Across the five qualifying heats and one Finals race which were completed Sari Multala's one finish outside the top five was her discarded 49th, gained when the late Sunday afternoon breeze was at its most fluky.
She finished seven points clear of rising star Marit Bouwmeester from the Netherlands. The pair have been regular training partners and credit each other partially for their successes here, and will work again in the build up to next month's Skandia Sail for Gold Regatta at Weymouth and Portland.
Both have been on carefully structured and executed programmes, even if there are contrasts between their approaches which mostly reflect their different ages and experience.

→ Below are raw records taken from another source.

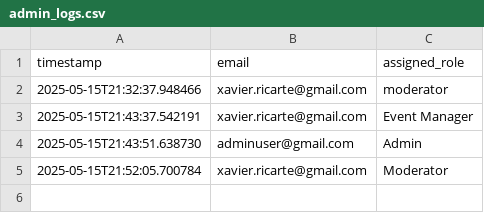
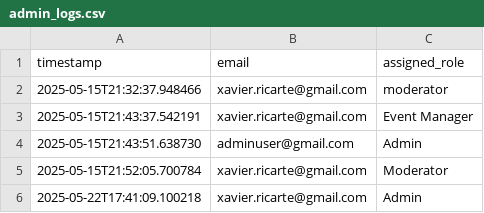
Before and after one commit to EventFlowIsep/desofs2025_w-ed_nap_3, a CSV file: admin_logs.csv, drawn as a sheet.

```diff
--- a/admin_logs.csv
+++ b/admin_logs.csv
@@ -5 +5,2 @@ timestamp,email,assigned_role
 2025-05-15T21:52:05.700784,xavier.ricarte@gmail.com,Moderator
+2025-05-22T17:41:09.100218,xavier.ricarte@gmail.com,Admin
```
Also changed, not shown: 7 other files.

Multala, 33, has done just the two ISAF Sailing World Cup regattas Miami and Hyeres this season, both light wind events, and came to Largs charged up to retain her title again. Bouwmeester, 22, has been racking up the miles and learning venues, strategies and scenarios for the future with coach Mark Littlejohn.
A fitting finale would have been most welcome, but the racers stayed on hold since Monday . Yesterday there was next-to-no wind and today there was too much. The Clyde was a mess of marching, charging white horses and flecks of spume whipped up by the muscular easterly of more than 30 knots with many angry gusts of 42-44 knots making racing impossible.
Finishing in third place was the USA's 2005 World Champion Paige Railey tallied on the same points aggregate as France's Sarah Steyaert, the 2008 champion.
Men's Laser Radial World Title Stays in Poland
Poland's Marcin Rudawski was surprised to win the Men's title last year in Japan, but was doubly pleased to repeat his success here in Largs. His upwind speed and fitness, a by product of two Olympic campaigns in the full rig Laser Standard was key to his consistency, winning four races from six starts. Disc injuries to his back has seen him twice come close to quitting sailing, but the lure of competition has always drawn Rudawski back, and he pledged to be back in La Rochelle, France next year to bid for his hat trick.
Sari Multala (FIN): "I am pretty happy really. It was a pretty nervous day for me. Except for the one race for me the best thing has been able to sail consistently and that means being able to come back when I have maybe been not right in the top group at the beginning of races and in all kind of conditions. It's been about both speed and tactics, but perhaps mostly about tactics. A little bit of boatspeed at times."
Marit Bouwmeester (NED): "I am happy. It has been a fun week. I found the racing really hard because the standard is high and the girls are really good and that is what I enjoy. I like the pressure, the tight racing and my level coming up, getting punished for every mistake you are making. It is a bit of a shame that the racing ended the way it did because more racing would have been good."